This leads to what is arguably the key scene in Shakespeare’s play, in which Claudio, when asked by the presiding friar whether he intends to take Hero for his wife, says, “No,” and then accuses her of being unfaithful in full view of everyone. Hero is vilified by all the wedding guests, with the exception of Beatrice and Benedick, and even rejected by her own father, before the friar devises a secret scheme to vindicate her innocence.
Branagh’s film strategically dilutes the full horror of the shaming to which Hero is subjected by making the scene melodramatic and comical. Swelling strings underscore Claudio’s long tirade, at the end of which the enraged lover wanders into the crowd and begins knocking down wedding decorations. The staging and pacing of the scene, along with the heated intensity of the performances and Patrick Doyle’s insistent score, evoke parallels with Ophelia’s burial scene in Branagh’s Hamlet. In the context of the rest of the film, this brief altercation functions as a semi-comedic interlude, the primary purpose of which is to set up the exchange between Beatrice and Benedick in the next scene in which they formally declare their love for each other.
Whedon’s version, by contrast, does not hurry over this scene. It lingers, letting us absorb the fear and humiliation on Jillian Morgese’s face as Hero is thrown to the ground by the man she had intended to marry. Music is used minimally, and the fraught silence that replaces it draws us into the scene, allowing us to feel much as we would actually feel if we witnessed a woman being suddenly and unexpectedly abused, scorned and humiliated by her would-be husband.

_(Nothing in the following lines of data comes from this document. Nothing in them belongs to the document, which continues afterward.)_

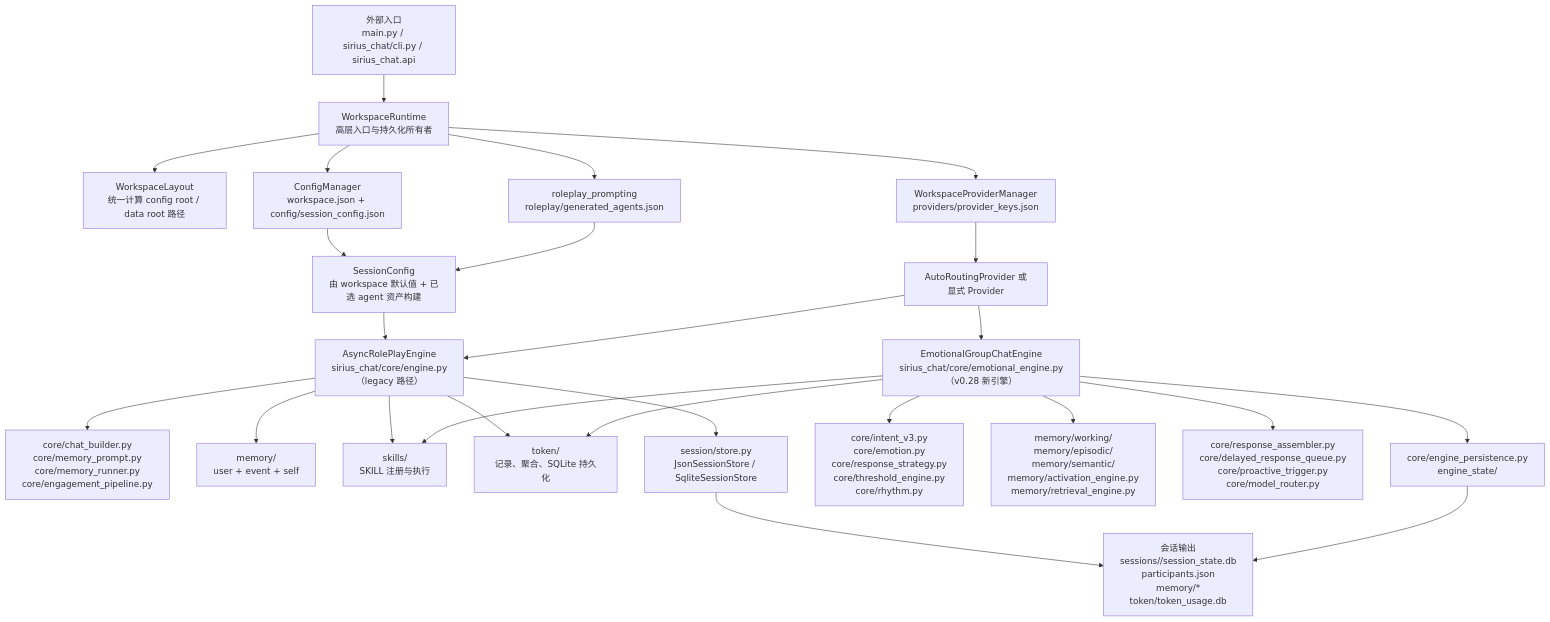
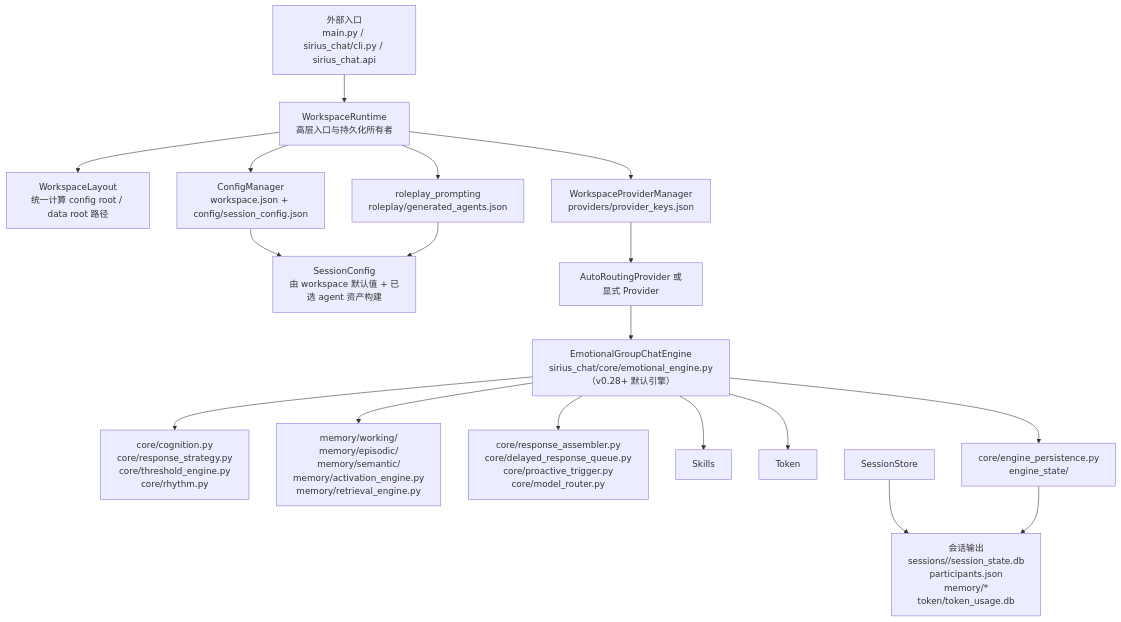
The first of 5 diagrams in docs/full-architecture-flow.md (Sparrived/SiriusChat), drawn with Mermaid before and after one commit. The commit also changed other lines of this file and 4 other files, not shown here.

First line of the commit message:
docs(archive): retire legacy engine from architecture docs, update config guide

````diff
--- a/docs/full-architecture-flow.md
+++ b/docs/full-architecture-flow.md
@@ -19,30 +19,22 @@
 ```mermaid
 flowchart TD
   Entry["外部入口\nmain.py / sirius_chat/cli.py / sirius_chat.api"] --> Runtime["WorkspaceRuntime\n高层入口与持久化所有者"]
   Runtime --> Layout["WorkspaceLayout\n统一计算 config root / data root 路径"]
   Runtime --> Config["ConfigManager\nworkspace.json + config/session_config.json"]
   Runtime --> ProviderMgr["WorkspaceProviderManager\nproviders/provider_keys.json"]
   Runtime --> Roleplay["roleplay_prompting\nroleplay/generated_agents.json"]
   Config --> SessionCfg["SessionConfig\n由 workspace 默认值 + 已选 agent 资产构建"]
   ProviderMgr --> Provider["AutoRoutingProvider 或显式 Provider"]
   Roleplay --> SessionCfg
 
-  SessionCfg --> LegacyEngine["AsyncRolePlayEngine\nsirius_chat/core/engine.py\n（legacy 路径）"]
-  Provider --> LegacyEngine
-  LegacyEngine --> CoreHelpers["core/chat_builder.py\ncore/memory_prompt.py\ncore/memory_runner.py\ncore/engagement_pipeline.py"]
-  LegacyEngine --> LegacyMemory["memory/\nuser + event + self"]
-  LegacyEngine --> Skills["skills/\nSKILL 注册与执行"]
-  LegacyEngine --> Token["token/\n记录、聚合、SQLite 持久化"]
-  LegacyEngine --> SessionStore["session/store.py\nJsonSessionStore / SqliteSessionStore"]
-
-  Provider --> EmotionalEngine["EmotionalGroupChatEngine\nsirius_chat/core/emotional_engine.py\n（v0.28 新引擎）"]
-  EmotionalEngine --> NewCognitive["core/intent_v3.py\ncore/emotion.py\ncore/response_strategy.py\ncore/threshold_engine.py\ncore/rhythm.py"]
+  Provider --> EmotionalEngine["EmotionalGroupChatEngine\nsirius_chat/core/emotional_engine.py\n（v0.28+ 默认引擎）"]
+  EmotionalEngine --> NewCognitive["core/cognition.py\ncore/response_strategy.py\ncore/threshold_engine.py\ncore/rhythm.py"]
   EmotionalEngine --> NewMemory["memory/working/\nmemory/episodic/\nmemory/semantic/\nmemory/activation_engine.py\nmemory/retrieval_engine.py"]
   EmotionalEngine --> NewExecution["core/response_assembler.py\ncore/delayed_response_queue.py\ncore/proactive_trigger.py\ncore/model_router.py"]
   EmotionalEngine --> Skills
   EmotionalEngine --> Token
   EmotionalEngine --> EngineState["core/engine_persistence.py\nengine_state/"]
 
   SessionStore --> Outputs["会话输出\nsessions/<session_id>/session_state.db\nparticipants.json\nmemory/*\ntoken/token_usage.db"]
   EngineState --> Outputs
 ```
````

The one downside of this approach is that it makes the eventual reconciliation, when Hero and Claudio finally marry in the final scene of the play, that much more implausible.
But by not glossing over the dark psychology of Shakespeare’s play, by portraying it realistically and not being afraid to discomfort his audience in the middle of an ostensible comedy, Whedon leaves us with a sense that we’re witnessing something that might have really happened. Branagh’s film seems to take place in a different world, a spectacular, theatrical world, but Whedon’s film takes place in this world and believably depicts realistic people behaving in believable and, in some cases, all-too-familiar ways.
In his book on Shakespeare, Girard wrote that in the world of the theater, what is mimetic and what is dramatic tend to be synonymous. In other words, the kind of conflict that results from the envy, paranoia and suspicion of a character like Claudio, or Nick Bottom, or Proteus in The Two Gentlemen of Verona, is the engine that drives drama. The narrative structure of Shakespeare’s plays is built on the structure of mimetic desire.
Conversely, when dramatic things happen in real life, when people find themselves in stories, it’s because they’ve become trapped like Hero and Claudio in a crisis of desire.
What I began to realize on that morning as I watched Skyler cry on the floor of his room—and later that afternoon, after my last final, when most of us came to him and apologized—is that Shakespeare wasn’t just a spinner of highly stylized stories. He was describing real things that happened to real people. Branagh’s film doesn’t fully seem to grasp this. But Whedon’s does.